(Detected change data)

□ □ □ □ □

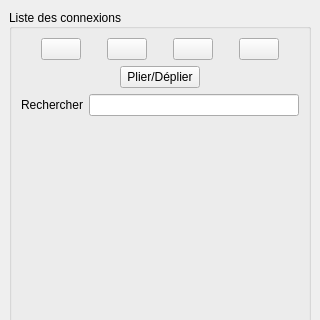
Before: the Qt Designer form main/UI/main.ui in faro93/YARCoM.Qt, drawn with Qt 5; both pictures show x 0 to 320 and y 0 to 320 of the 320 by 862 pixel window.
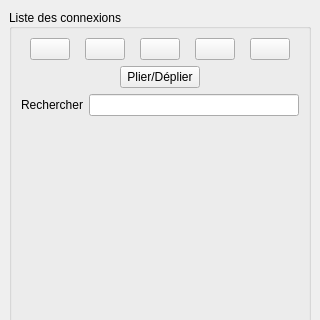
After: the same form once the commit is applied. Icons and pictures are not drawn.

The edit to the form file:
```diff
--- a/main/UI/main.ui
+++ b/main/UI/main.ui
@@ -186,6 +186,36 @@
            </property>
           </widget>
          </item>
+         <item>
+          <spacer name="horizontalSpacer_10">
+           <property name="orientation">
+            <enum>Qt::Orientation::Horizontal</enum>
+           </property>
+           <property name="sizeHint" stdset="0">
+            <size>
+             <width>40</width>
+             <height>20</height>
+            </size>
+           </property>
+          </spacer>
+         </item>
+         <item>
+          <widget class="QPushButton" name="pb_About">
+           <property name="text">
+            <string/>
+           </property>
+           <property name="icon">
+            <iconset resource="../../Ressources.qrc">
+             <normaloff>:/main/icons/info.png</normaloff>:/main/icons/info.png</iconset>
+           </property>
+           <property name="iconSize">
+            <size>
+             <width>32</width>
+             <height>32</height>
+            </size>
+           </property>
+          </widget>
+         </item>
          <item>
           <spacer name="horizontalSpacer_7">
            <property name="orientation">
```
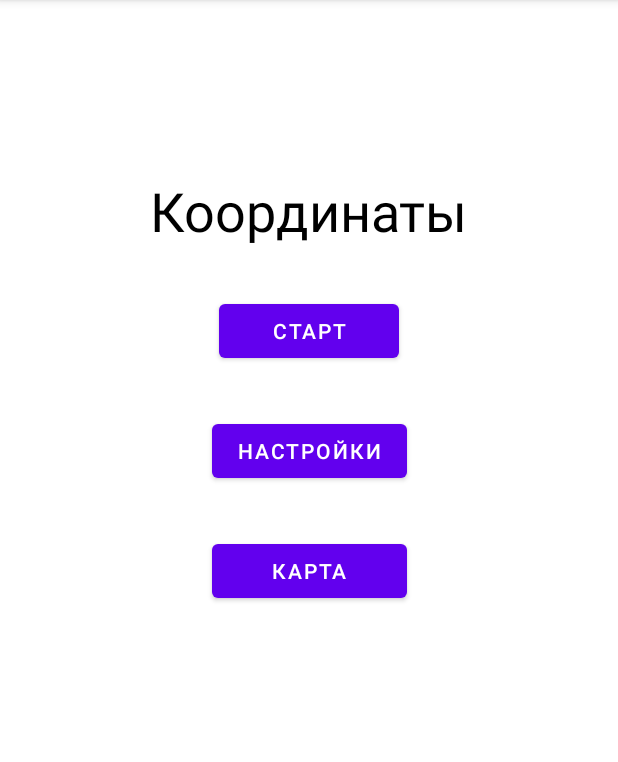
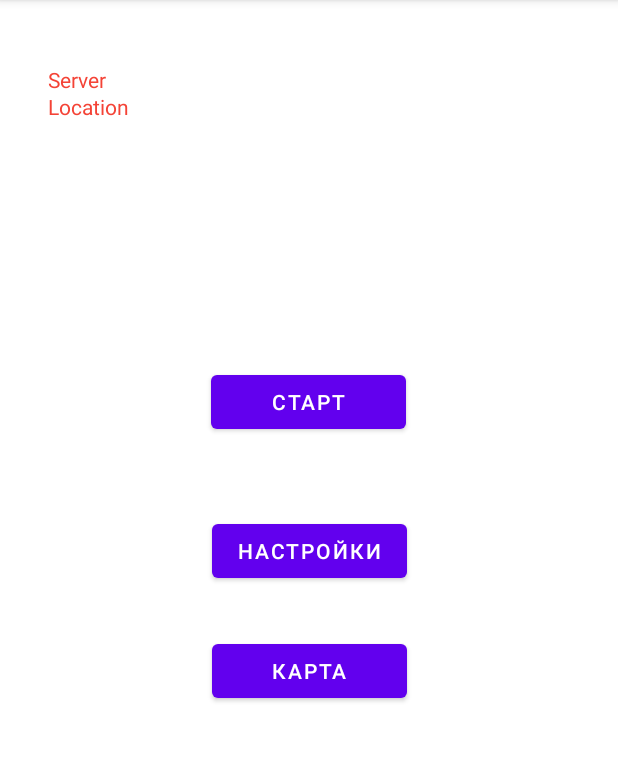
Before and after one commit to Necris174/Necris, an Android app: the screen it shows after launch (MainActivity), on a phone screen of 412 x 824 dp, the part 84-846 px from its top. Run offline under Robolectric (Android 15) with nearby library versions, the phone set to English and light mode, and no system bars.

```diff
--- a/app/src/main/java/ru/locarus/androidtrackerapp/MainActivity.java
+++ b/app/src/main/java/ru/locarus/androidtrackerapp/MainActivity.java
@@ -4,12 +4,17 @@ import androidx.annotation.NonNull;
 import androidx.appcompat.app.AppCompatActivity;
 import androidx.core.app.ActivityCompat;
 import androidx.core.content.ContextCompat;
+import androidx.localbroadcastmanager.content.LocalBroadcastManager;
 
 import android.Manifest;
 import android.app.ActivityManager;
+import android.content.BroadcastReceiver;
 import android.content.Context;
 import android.content.Intent;
+import android.content.IntentFilter;
+import android.content.SharedPreferences;
 import android.content.pm.PackageManager;
+import android.graphics.Color;
 import android.os.Bundle;
 import android.util.Log;
 import android.view.View;
@@ -18,6 +23,7 @@ import android.widget.TextView;
 import android.widget.Toast;
 
 import com.google.android.gms.common.util.Hex;
+import com.google.android.gms.maps.model.LatLng;
 
 import java.util.List;
 
@@ -29,18 +35,26 @@ public class MainActivity extends AppCompatActivity {
     private String LocationUpdateTime;
     private static final int REQUEST_CODE_LOCATION_PERMISSION = 1;
     private List<Point> list;
+    private TextView viewServerConnection;
+    private TextView viewLocationService;
+    private SharedPreferences sharedPreferences;
+    private SharedPreferences.Editor editor;
 
     @Override
     protected void onCreate(Bundle savedInstanceState) {
         super.onCreate(savedInstanceState);
         setContentView(R.layout.activity_main);
         PointsDbOpenHelper pointsDbOpenHelper = new PointsDbOpenHelper(this);
+        LocalBroadcastManager.getInstance(this).registerReceiver(mMessageReceiver,
+                new IntentFilter("Status"));
+        sharedPreferences = this.getSharedPreferences("ButtonStatus", Context.MODE_PRIVATE);
+        editor = sharedPreferences.edit();
 
 
-
-        textView = findViewById(R.id.textView2);
         start = findViewById(R.id.button_start);
-
+        start.setText(sharedPreferences.getString("ButtonStatus","Старт"));
+        viewLocationService = findViewById(R.id.location);
+        viewServerConnection = findViewById(R.id.server);
 
 
         start.setOnClickListener(view -> {
@@ -50,23 +64,57 @@ public class MainActivity extends AppCompatActivity {
                 ) != PackageManager.PERMISSION_GRANTED) {
                     ActivityCompat.requestPermissions(MainActivity.this, new String[]{Manifest.permission.ACCESS_FINE_LOCATION}, REQUEST_CODE_LOCATION_PERMISSION);
                 } else {
-                    Log.d("LOCATION", "старт");
                     startLocationService();
-                    start.setText("СТОП");
+                    start.setText("Стоп");
+                    editor.putString("ButtonStatus", start.getText().toString());
+                    editor.apply();
                 }
             } else {
                 stopLocationService();
                 start.setText("Старт");
+                editor.putString("ButtonStatus", start.getText().toString());
+                editor.apply();
 
             }
         });
 
+
+
     }
+
+    @Override
+    protected void onDestroy() {
+        super.onDestroy();
+        editor.putString("ButtonStatus", start.getText().toString());
+        editor.apply();
+    }
+
+    private BroadcastReceiver mMessageReceiver = new BroadcastReceiver() {
+        @Override
+        public void onReceive(Context context, Intent intent) {
+            // Get extra data included in the Intent
+            String s = intent.getStringExtra("status");
+            if (s.equals(Constants.ACTION_START_LOCATION_SERVICE)){
+                viewLocationService.setTextColor(Color.GREEN);
+            } else if (s.equals(Constants.ACTION_STOP_LOCATION_SERVICE)){
+                viewLocationService.setTextColor(Color.RED);
+            } else if (s.equals("start")){
+                viewServerConnection.setTextColor(Color.GREEN);
+            }else if (s.equals("stop")){
+                viewServerConnection.setTextColor(Color.RED);
+            }
+        }
+    };
     public void onClickMap(View view) {
         Intent map = new Intent(this,MapsActivity.class);
         startActivity(map);
     }
 
+    @Override
+    protected void onSaveInstanceState(Bundle outState) {
+        super.onSaveInstanceState(outState);
+        outState.putString("StartOrStop", start.getText().toString());
+    }
 
     @Override
     public void onRequestPermissionsResult(int requestCode, @NonNull String[] permissions, @NonNull int[] grantResults) {
@@ -83,13 +131,11 @@ public class MainActivity extends AppCompatActivity {
 
 
     private void startLocationService(){
-
             Log.d(TAG, "startLocationService");
             Intent intent = new Intent(getApplicationContext(),LocationService.class);
             intent.setAction(Constants.ACTION_START_LOCATION_SERVICE);
             startService(intent);
             Toast.makeText(this,"Location service started", Toast.LENGTH_SHORT).show();
-
     }
     private void stopLocationService (){
         Log.d(TAG, "stopLocationService");
--- a/app/src/main/java/ru/locarus/androidtrackerapp/Point.java
+++ b/app/src/main/java/ru/locarus/androidtrackerapp/Point.java
@@ -17,6 +17,11 @@ public class Point implements Serializable {
         this.speed = speed;
         this.time = time;
         this.altitude = altitude;
+    }
+
+    public Point(double latitude, double longitude) {
+        this.latitude = latitude;
+        this.longitude = longitude;
     }
 
     public Point(int id, double latitude, double longitude, float speed, long time, double altitude) {
--- a/app/src/main/java/ru/locarus/androidtrackerapp/PointsDbOpenHelper.java
+++ b/app/src/main/java/ru/locarus/androidtrackerapp/PointsDbOpenHelper.java
@@ -96,10 +96,6 @@ public class PointsDbOpenHelper extends SQLiteOpenHelper {
                 }
             }
         cursor.close();
-        for (Point point : pointList) {
-            Log.d(Constants.TAG, "ID: "+ point.getId()+"Latitude: "+point.getLatitude()+"Longitude: "+point.getLongitude()+"");
-        }
-
         return pointList;
     }
 }
--- a/app/src/main/res/layout/activity_main.xml
+++ b/app/src/main/res/layout/activity_main.xml
@@ -12,14 +12,15 @@
         android:layout_width="130dp"
         android:layout_height="wrap_content"
         android:layout_marginStart="8dp"
-        android:layout_marginTop="112dp"
         android:layout_marginEnd="8dp"
-        android:text="@string/Настройки"
         android:onClick="onClickSettings"
+        android:text="@string/Settings"
+        app:layout_constraintBottom_toBottomOf="parent"
         app:layout_constraintEnd_toEndOf="parent"
         app:layout_constraintHorizontal_bias="0.501"
         app:layout_constraintStart_toStartOf="parent"
-        app:layout_constraintTop_toBottomOf="@+id/textView2"
+        app:layout_constraintTop_toTopOf="parent"
+        app:layout_constraintVertical_bias="0.477"
         tools:ignore="OnClick" />
 
     <Button
@@ -34,26 +35,43 @@
         app:layout_constraintStart_toStartOf="parent"
         app:layout_constraintTop_toBottomOf="@+id/button2" />
 
-    <TextView
-        android:id="@+id/textView2"
-        android:layout_width="wrap_content"
-        android:layout_height="wrap_content"
-        android:layout_marginTop="116dp"
-        android:text="@string/textview"
-        android:textColor="@android:color/black"
-        android:textSize="36sp"
-        app:layout_constraintEnd_toEndOf="parent"
-        app:layout_constraintStart_toStartOf="parent"
-        app:layout_constraintTop_toTopOf="parent" />
-
     <Button
         android:id="@+id/button_start"
-        android:layout_width="120dp"
+        android:layout_width="130dp"
         android:layout_height="wrap_content"
+        android:layout_marginBottom="8dp"
         android:text="@string/Старт"
         app:layout_constraintBottom_toTopOf="@+id/button2"
         app:layout_constraintEnd_toEndOf="parent"
+        app:layout_constraintHorizontal_bias="0.498"
         app:layout_constraintStart_toStartOf="parent"
-        app:layout_constraintTop_toBottomOf="@+id/textView2" />
+        app:layout_constraintTop_toTopOf="parent"
+        app:layout_constraintVertical_bias="0.85" />
+
+    <TextView
+        android:id="@+id/server"
+        android:layout_width="55dp"
+        android:layout_height="18dp"
+        android:text="@string/Server"
+        android:textColor="@color/red"
+        app:layout_constraintBottom_toBottomOf="parent"
+        app:layout_constraintEnd_toEndOf="parent"
+        app:layout_constraintHorizontal_bias="0.09"
+        app:layout_constraintStart_toStartOf="parent"
+        app:layout_constraintTop_toTopOf="parent"
+        app:layout_constraintVertical_bias="0.058" />
+
+    <TextView
+        android:id="@+id/location"
+        android:layout_width="wrap_content"
+        android:layout_height="wrap_content"
+        android:text="@string/Location"
+        android:textColor="@color/red"
+        app:layout_constraintBottom_toBottomOf="parent"
+        app:layout_constraintEnd_toEndOf="parent"
+        app:layout_constraintHorizontal_bias="0.09"
+        app:layout_constraintStart_toStartOf="parent"
+        app:layout_constraintTop_toBottomOf="@+id/server"
+        app:layout_constraintVertical_bias="0.0" />
 
 </androidx.constraintlayout.widget.ConstraintLayout>
--- a/app/src/main/res/values/colors.xml
+++ b/app/src/main/res/values/colors.xml
@@ -7,4 +7,7 @@
     <color name="teal_700">#FF018786</color>
     <color name="black">#FF000000</color>
     <color name="white">#FFFFFFFF</color>
+    <color name="green">#14e31b</color>
+    <color name="red">#FFF44336</color>
+
 </resources>
--- a/app/src/main/res/values/strings.xml
+++ b/app/src/main/res/values/strings.xml
@@ -4,8 +4,10 @@
     <string name="textview">Координаты</string>
     <string name="button">Button</string>
     <string name="Карта">Карта</string>
-    <string name="Настройки">Настройки</string>
+    <string name="Settings">Настройки</string>
     <string name="Старт">Старт</string>
     <string name="title_activity_maps2">Карта</string>
     <string name="title_activity_maps">Map</string>
+    <string name="Server">Server</string>
+    <string name="Location">Location</string>
 </resources>
```
Also changed, not shown: app/src/main/AndroidManifest.xml (+14 -2 lines), app/src/main/java/ru/locarus/androidtrackerapp/BootCompleteReceiver.java (added, +15 -0 lines), app/src/main/java/ru/locarus/androidtrackerapp/GettingPointsString.java (+8 -29 lines), app/src/main/java/ru/locarus/androidtrackerapp/LocationService.java (+101 -44 lines), app/src/main/java/ru/locarus/androidtrackerapp/MyThread.java (added, +50 -0 lines), gradle/wrapper/gradle-wrapper.properties.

□ □ □ □ □

Exercise
Filter the records above and copy every line that contains the word "ButtonStatus".

Solved exercise
+        sharedPreferences = this.getSharedPreferences("ButtonStatus", Context.MODE_PRIVATE);
+        start.setText(sharedPreferences.getString("ButtonStatus","Старт"));
+                    editor.putString("ButtonStatus", start.getText().toString());
+                editor.putString("ButtonStatus", start.getText().toString());
+        editor.putString("ButtonStatus", start.getText().toString());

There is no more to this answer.